General Contamination Types
Your contaminates comes in two types that are generally easy to distinguish: Molds and Bacteria.
On a general level molds will look hairy and bacteria will look slimy or waxy. This rule does not always hold true, but is a good rule of thumb in early identification.
Common molds that could infect your mushroom substrates are numerous. A few of the most common ones are:
- Blue Green Molds (Penicillium Species)
- Green Molds
- Cobweb Molds
- Aspergillus Species Molds
Mold contamination is almost always an issue with air quality and can be mitigated with a laminar flow setup.
Blue-green molds come in many varieties but are easy to identify generally due to their distinct color. They appear commonly in your everyday life as the common molds that grow on leftovers and compost. They are also the same group of molds where the antibiotic penicillin comes from.
If you see these colonize your mushrooms, the best thing to do remove the whole thing and start over. While you could try to clean the substrate, once you can see them they are already deeply developed and will likely spread spores to everything else nearby. Pulling infected substrate as soon as possible will save you a lot of time and waste in the future.
Unlike blue-green molds, green molds are a single verdant green color. The colonies start as a tight bundle of bright white mycelium that turns green as it grows and releases spores. It can be hard to identify when it’s young due to it looking similar to mushroom mycelium, but it is tighter and denser and almost solid white. It also grows and spreads very fast.
If you find this contamination, remove the whole affected project from your setup and clean all the areas where it has been. The spores develop and spread quickly so you can suffer many losses from this.
In button mushrooms where it is only affecting the casing, it is possible to remove the casing layer without contaminating the rest of the growth substrate, but this is difficult and should only be done if the risk of contaminating other projects is low.
This invasive mold is hard to identify due to it looking almost identical to health mushroom mycelium. However, it can be identified with some practice. Cobweb mold tends to be slightly greyer than most mushroom mycelium, wispier, and grows noticeably faster. If you identify it early enough, you can fight it with hydrogen peroxide.
Aspergillus Species Molds
Aspergillus is a problem not only for mushroom cultivation, but also for your health. While the blue-green and green molds are mostly harmless, Aspergillus can colonize your lungs and make you very sick.
These molds present as grey-green, yellow-green, or black. If you see molds of these colors don’t take any risks. Put on a respirator or face mask and carefully remove and dispose of the project. While other molds can be remediated, this one is a risk to your health and should be removed outright.
Bacterial contaminates are common, but appear less often than molds. Some common ones you might see are:
- Bacillus Species
- Pseudomonas Species
This bacterial contaminate is most commonly seen in grain spawn that has not been properly sterilized before being cultivated. It looks like a clear to grayish slime and produces a pungent odor.
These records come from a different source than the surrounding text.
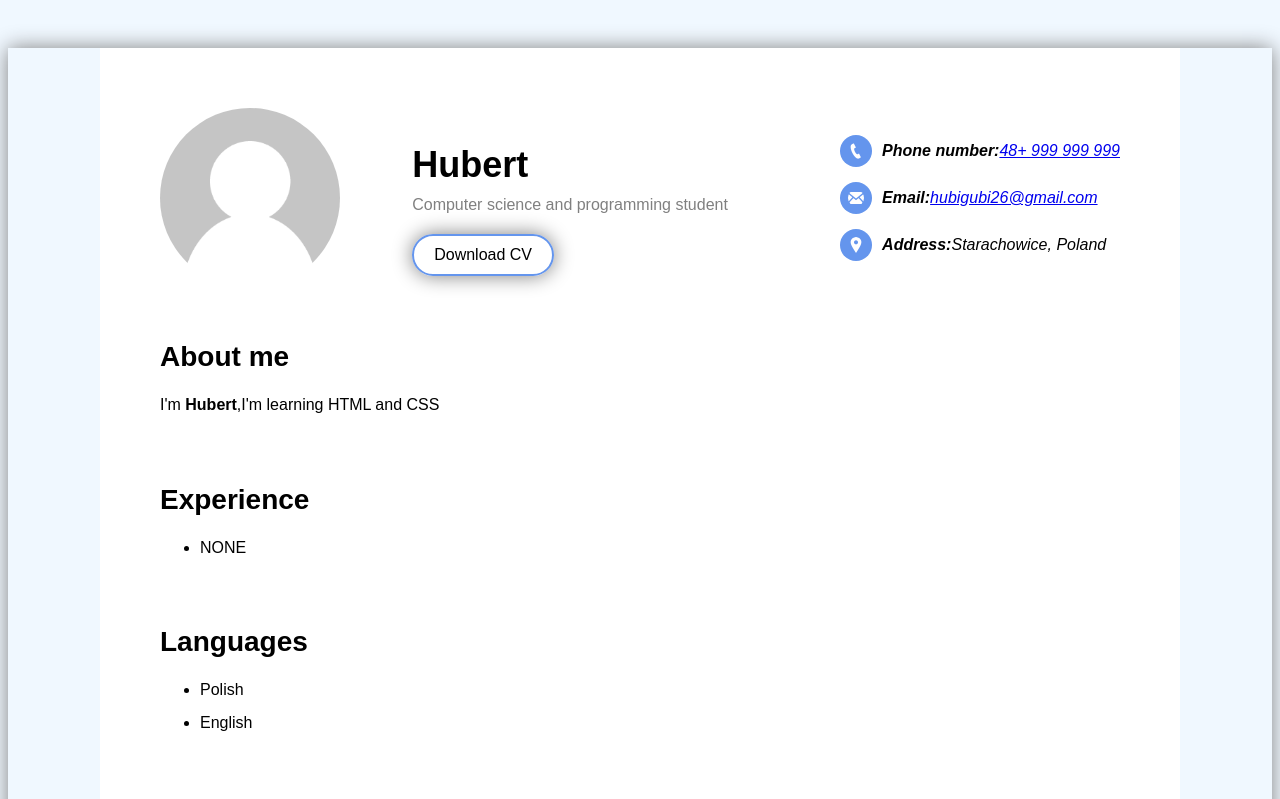
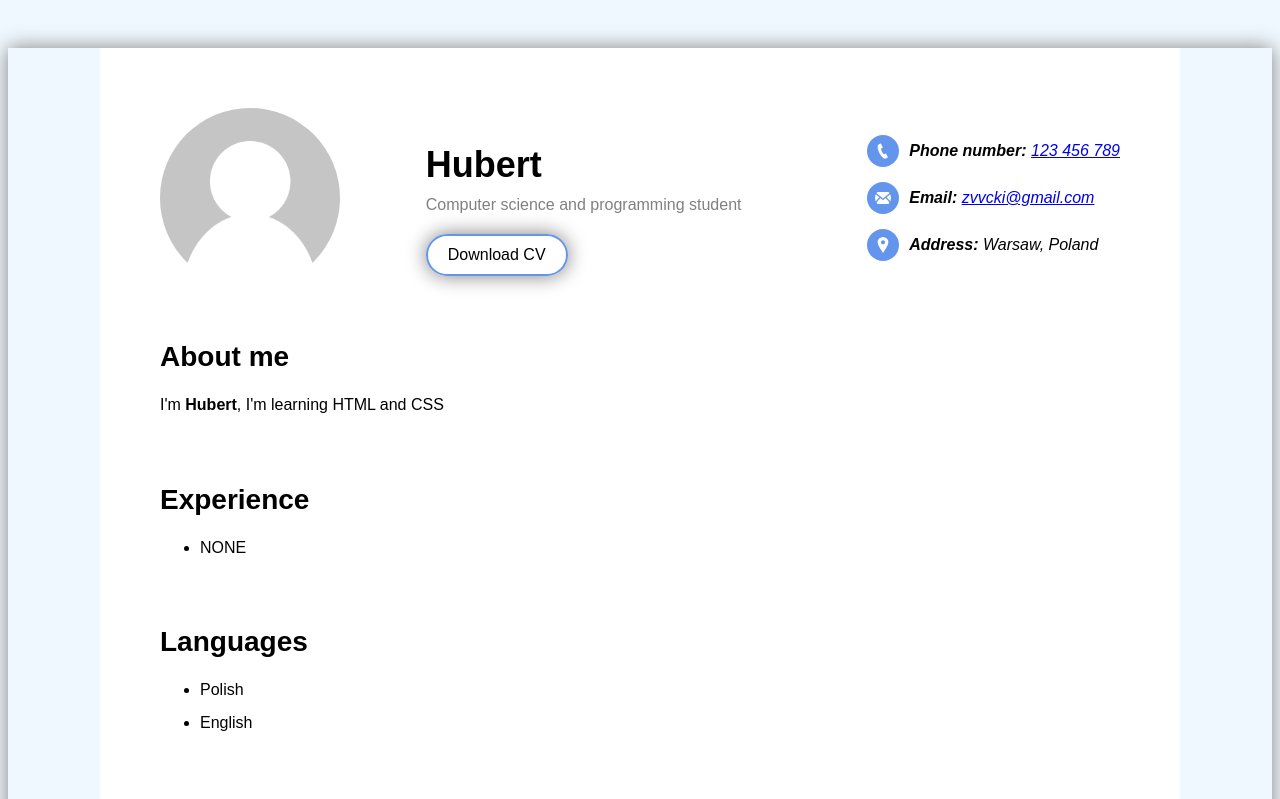
Before and after one commit to zvvcki/CV, a plain HTML site: page index.html in a window 1280 px wide. Shown: the top 799 px of the page. Drawn offline with Linux system fonts and the light colour scheme.

Commit message:
Add files via upload

```diff
--- a/index.html
+++ b/index.html
@@ -4,7 +4,7 @@
         <meta charset="UTF-8">
         <meta http-equiv="X-UA-Compatible" content="IE=edge">
         <meta name="viewport" content="width=device-width, initial-scale=1.0">
-        <title>Hubert CV</title>
+        <title>CV</title>
         <link rel="stylesheet" href="style.css"/>
     </head>
     <body>
@@ -20,9 +20,9 @@
                 </div>
                 <address>
                     <ul>
-                        <li><img class="address-icon circle" src="img/phone.png"><b>Phone number:</b> <a href="tel:999999999">48+ 999 999 999</a></li>
-                        <li><img class="address-icon circle" src="img/mail.png"><b>Email:</b> <a href="mailto:hubigbui26@gmail.com">hubigubi26@gmail.com</a></li>
-                        <li><img class="address-icon circle" src="img/pin.png"><b>Address:</b> Starachowice, Poland</li>
+                        <li><img class="address-icon circle" src="img/phone.png"><b>Phone number:&nbsp;</b><a href="tel:999999999">123 456 789</a></li>
+                        <li><img class="address-icon circle" src="img/mail.png"><b>Email:&nbsp;</b><a href="mailto:zvvcki@gmail.com">zvvcki@gmail.com</a></li>
+                        <li><img class="address-icon circle" src="img/pin.png"><b>Address:&nbsp;</b>Warsaw, Poland</li>
                     </ul>
                 </address>
             </header>
@@ -30,7 +30,7 @@
                 <section>
                     <h2>About me</h2>
                     <p>
-                        I'm <b>Hubert</b>,I'm learning HTML and CSS
+                        I'm <b>Hubert</b>, I'm learning HTML and CSS
                     </p>
                 </section>
                 <section>
```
While it may not spread throughout your spawn it effectively halts mycelium growth when present.
To effectively reduce this bacteria from effecting future grain spawn try to up your sterilization time. If you are using a boiling sterilization method, consider switching to a pressure pot method instead.
Pseudomonas bacteria is a problem at the fruiting stage of cultivation and effects mushroom themselves. The infection starts as a slimy blotch, but can form into terrible smelling lesions on the mushrooms if left to long.
If you find any of these types of infections, simply remove the affected mushrooms as soon as possible. Additionally, these bacteria grow best in higher CO2 environments with high humidity. Seeing them may indicated that your growth chamber is not getting enough fresh air or your humidity level is above 90%. Lowering the humidity slightly and increasing your air flow can alleviate this problem entirely.
Note: Do not eat mushrooms showing these infections as they may be harmful to your health.
The Takeaway: Be Vigilant!
While often the answer to infection is removing the project and starting over, knowing the types of contamination can help you identify where your process failed. Knowing what went wrong is the first step to fixing it! With a little bit of effort and knowledge you can keep your mushrooms clean and healthy.